Scientists from Institute of theoretical and experimental biological physics of RAS found out that nanoparticles from dioxide of cerium are capable to protect an organism of mice from fatal doses of radiation.
“These nanoparticles can probably influence different intracellular signal ways connected to DNA restoration. If it is damaged slightly, let us assume, only one thread is broken off, then DNA polymerases can recover a molecule. In the cell systems of neutralization of the ionizing radiation and restoration of damages are put, and nanoparticles help these processes” — Anton Popov from Institute of theoretical and experimental biological physics of RAS in Pushchino whose the press service of an institution quotes declared.
The person and other living beings extremely negatively react to radiation by radiation for the reason that the ionizing radiation directly enters gaps to chains of DNA or indirectly “breaks” them, generating a set of chemically aggressive substances in case of interaction with cell contents. These damages force many cells to read that they is irreversible are damaged that causes their mass loss and leads to organism death in general.
Popov and his colleagues from the Moscow institutes of RAS and university of Tomsk found out that a part of these effects can be suppressed or even completely to prevent if at the irradiated cells there is a quantity of the nanoparticles consisting of oxide of cerium (CeO2).
As scientists tell, on the idea to make similar experiments them the fact that powders from oxide of cerium have anticorrosive properties pushed, and nanocrystals from dioxide of this metal noticeably reduce concentration of hydrogen peroxide and other aggressive molecules in water solutions of different substances after their radiation by X-ray.
Being guided by this idea, biologists checked what will happen to cells of mice if to enter nanoparticles of dioxide of cerium into them and after that to irradiate them with a lethal dose of radiation. It turned out that such cells perished twice less than their “cousins” from a check group who aren’t sated with nanoparticles.
Having convinced that cerium dioxide really protects cells from radiation, Popov and his colleagues entered them into an organism of mice, irradiated them with a dose in 7 Gray of the ionizing radiation, fatal both for rodents, and for the person. A part of mice received injections of nanoparticles after radiation.
As showed this experiment, in 15 days all individuals from a check group perished from radiation consequences whereas about 40% of their relatives to whom scientists entered nanoparticles after radiation survived by then and didn’t die still at least for a month of observations. The mice who took injections of nanoparticles beforehand coped with radiation even better – more than a half of them (60%) endured this procedure.

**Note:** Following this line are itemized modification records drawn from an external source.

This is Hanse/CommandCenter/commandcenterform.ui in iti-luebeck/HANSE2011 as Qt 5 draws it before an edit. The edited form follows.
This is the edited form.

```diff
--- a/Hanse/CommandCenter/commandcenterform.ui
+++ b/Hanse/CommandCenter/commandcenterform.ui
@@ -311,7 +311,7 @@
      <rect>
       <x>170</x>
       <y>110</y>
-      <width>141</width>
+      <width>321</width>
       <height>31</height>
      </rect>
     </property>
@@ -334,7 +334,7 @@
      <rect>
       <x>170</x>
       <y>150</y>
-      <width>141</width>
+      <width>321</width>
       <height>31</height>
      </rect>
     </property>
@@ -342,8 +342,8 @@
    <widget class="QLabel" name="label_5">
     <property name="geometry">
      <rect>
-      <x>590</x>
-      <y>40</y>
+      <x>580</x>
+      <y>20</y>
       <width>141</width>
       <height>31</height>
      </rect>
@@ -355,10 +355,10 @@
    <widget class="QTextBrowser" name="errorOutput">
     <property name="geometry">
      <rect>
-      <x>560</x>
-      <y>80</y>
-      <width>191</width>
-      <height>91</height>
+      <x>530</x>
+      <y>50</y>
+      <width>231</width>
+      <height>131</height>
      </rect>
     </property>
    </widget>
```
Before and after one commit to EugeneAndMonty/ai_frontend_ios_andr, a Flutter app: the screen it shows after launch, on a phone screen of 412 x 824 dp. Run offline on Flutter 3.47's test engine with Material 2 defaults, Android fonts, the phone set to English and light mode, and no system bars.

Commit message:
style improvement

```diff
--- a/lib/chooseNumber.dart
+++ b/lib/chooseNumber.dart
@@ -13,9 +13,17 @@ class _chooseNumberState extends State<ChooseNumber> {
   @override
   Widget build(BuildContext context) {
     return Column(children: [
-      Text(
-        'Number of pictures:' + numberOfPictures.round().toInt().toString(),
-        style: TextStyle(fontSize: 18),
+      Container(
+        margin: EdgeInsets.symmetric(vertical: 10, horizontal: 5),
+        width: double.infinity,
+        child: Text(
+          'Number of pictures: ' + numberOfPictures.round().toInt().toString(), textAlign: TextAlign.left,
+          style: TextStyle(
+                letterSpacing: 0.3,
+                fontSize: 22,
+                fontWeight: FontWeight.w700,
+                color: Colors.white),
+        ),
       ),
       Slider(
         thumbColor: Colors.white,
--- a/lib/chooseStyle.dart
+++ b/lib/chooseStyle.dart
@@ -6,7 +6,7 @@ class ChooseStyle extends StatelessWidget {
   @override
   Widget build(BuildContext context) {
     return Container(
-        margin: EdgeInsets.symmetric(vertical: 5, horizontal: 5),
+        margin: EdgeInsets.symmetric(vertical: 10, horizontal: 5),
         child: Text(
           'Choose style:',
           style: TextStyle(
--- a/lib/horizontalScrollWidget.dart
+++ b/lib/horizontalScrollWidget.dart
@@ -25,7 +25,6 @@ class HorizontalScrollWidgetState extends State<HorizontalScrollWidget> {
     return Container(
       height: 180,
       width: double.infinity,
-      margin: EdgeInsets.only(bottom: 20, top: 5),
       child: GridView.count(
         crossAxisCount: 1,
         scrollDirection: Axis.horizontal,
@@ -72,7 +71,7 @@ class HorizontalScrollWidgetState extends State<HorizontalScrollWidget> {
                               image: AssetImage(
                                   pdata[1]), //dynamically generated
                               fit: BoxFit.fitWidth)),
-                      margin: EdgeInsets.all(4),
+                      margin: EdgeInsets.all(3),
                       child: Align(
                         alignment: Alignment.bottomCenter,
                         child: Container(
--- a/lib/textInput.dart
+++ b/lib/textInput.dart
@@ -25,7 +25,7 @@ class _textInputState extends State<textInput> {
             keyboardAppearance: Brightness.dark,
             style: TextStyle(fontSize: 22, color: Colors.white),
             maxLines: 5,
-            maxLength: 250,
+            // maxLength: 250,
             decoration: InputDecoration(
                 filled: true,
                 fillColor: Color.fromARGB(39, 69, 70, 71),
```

As scientists consider, it occurred for the reason that nanoparticles of dioxide of cerium got into the most vulnerable parts of an organism including marrow where they took free radicals and transferred them to connections, safer for cages, in time and after radiation. Popov and his colleagues consider that nanoparticles can perform one more protective function – perhaps that cerium dioxide, absorbs radiation in itself, thereby minimizing harm to an organism.
Successful results inspired authors of article to continue work. Now they are going to research in detail, how exactly nanoparticles of dioxide of cerium help to recover DNA damaged by radiation. Besides, they are occupied by a question of how long nanoparticles can be in cages how are removed and as their stay influences an organism. These questions are extremely important for assessment of safety of similar protection against radiation.